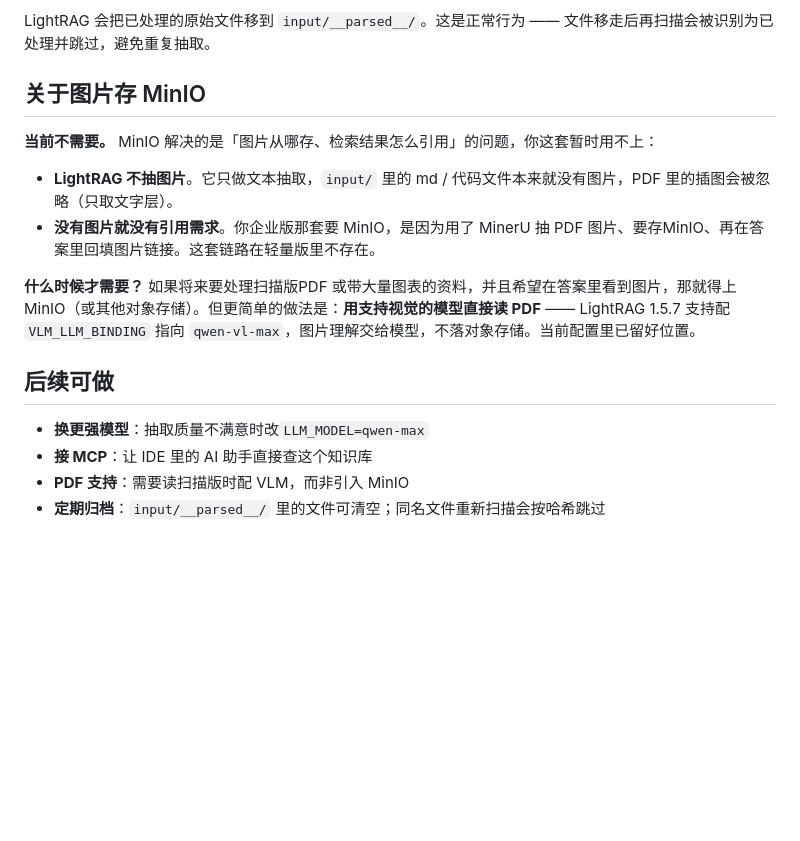
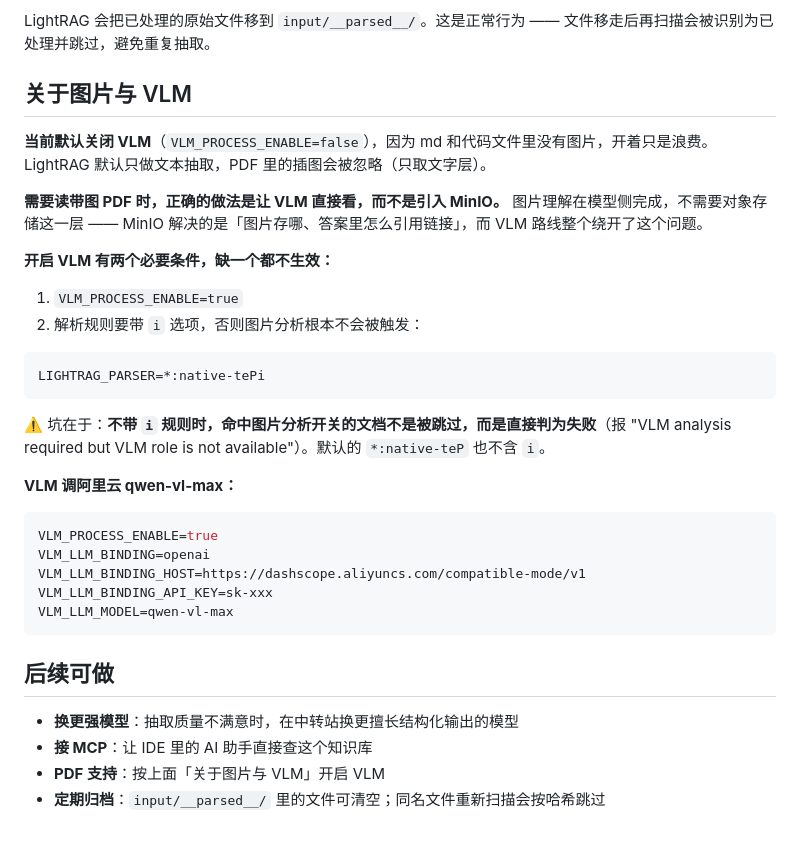
Before and after one commit to MingYue212/myrag, a Markdown page: README.md, the part around one of its changes. Drawn GitHub-style; blank space fills up the shorter version.

````diff
--- a/README.md
+++ b/README.md
@@ -170,18 +189,36 @@ curl -X DELETE http://127.0.0.1:9621/documents/delete_document \
 
 LightRAG 会把已处理的原始文件移到 `input/__parsed__/`。这是正常行为 —— 文件移走后再扫描会被识别为已处理并跳过，避免重复抽取。
 
-## 关于图片存 MinIO
+## 关于图片与 VLM
 
-**当前不需要。** MinIO 解决的是「图片从哪存、检索结果怎么引用」的问题，你这套暂时用不上：
+**当前默认关闭 VLM**（`VLM_PROCESS_ENABLE=false`），因为 md 和代码文件里没有图片，开着只是浪费。LightRAG 默认只做文本抽取，PDF 里的插图会被忽略（只取文字层）。
 
-- **LightRAG 不抽图片**。它只做文本抽取，`input/` 里的 md / 代码文件本来就没有图片，PDF 里的插图会被忽略（只取文字层）。
-- **没有图片就没有引用需求**。你企业版那套要 MinIO，是因为用了 MinerU 抽 PDF 图片、要存MinIO、再在答案里回填图片链接。这套链路在轻量版里不存在。
+**需要读带图 PDF 时，正确的做法是让 VLM 直接看，而不是引入 MinIO。** 图片理解在模型侧完成，不需要对象存储这一层 —— MinIO 解决的是「图片存哪、答案里怎么引用链接」，而 VLM 路线整个绕开了这个问题。
 
-**什么时候才需要？** 如果将来要处理扫描版PDF 或带大量图表的资料，并且希望在答案里看到图片，那就得上MinIO（或其他对象存储）。但更简单的做法是：**用支持视觉的模型直接读 PDF** —— LightRAG 1.5.7 支持配`VLM_LLM_BINDING` 指向 `qwen-vl-max`，图片理解交给模型，不落对象存储。当前配置里已留好位置。
+**开启 VLM 有两个必要条件，缺一个都不生效：**
+
+1. `VLM_PROCESS_ENABLE=true`
+2. 解析规则要带 `i` 选项，否则图片分析根本不会被触发：
+
+```bash
+LIGHTRAG_PARSER=*:native-tePi
+```
+
+⚠️ 坑在于：**不带 `i` 规则时，命中图片分析开关的文档不是被跳过，而是直接判为失败**（报 "VLM analysis required but VLM role is not available"）。默认的 `*:native-teP` 也不含 `i`。
+
+**VLM 调阿里云 qwen-vl-max：**
+
+```bash
+VLM_PROCESS_ENABLE=true
+VLM_LLM_BINDING=openai
+VLM_LLM_BINDING_HOST=https://dashscope.aliyuncs.com/compatible-mode/v1
+VLM_LLM_BINDING_API_KEY=sk-xxx
+VLM_LLM_MODEL=qwen-vl-max
+```
 
 ## 后续可做
 
-- **换更强模型**：抽取质量不满意时改`LLM_MODEL=qwen-max`
+- **换更强模型**：抽取质量不满意时，在中转站换更擅长结构化输出的模型
 - **接 MCP**：让 IDE 里的 AI 助手直接查这个知识库
-- **PDF 支持**：需要读扫描版时配 VLM，而非引入 MinIO
+- **PDF 支持**：按上面「关于图片与 VLM」开启 VLM
 - **定期归档**：`input/__parsed__/` 里的文件可清空；同名文件重新扫描会按哈希跳过
````
Also changed, not shown: other parts of README.md (+34 -15 lines).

_Task details_
Gather each line in the entries above where the string "input" is found.

_Task result_
 LightRAG 会把已处理的原始文件移到 `input/__parsed__/`。这是正常行为 —— 文件移走后再扫描会被识别为已处理并跳过，避免重复抽取。
-- **LightRAG 不抽图片**。它只做文本抽取，`input/` 里的 md / 代码文件本来就没有图片，PDF 里的插图会被忽略（只取文字层）。
 - **定期归档**：`input/__parsed__/` 里的文件可清空；同名文件重新扫描会按哈希跳过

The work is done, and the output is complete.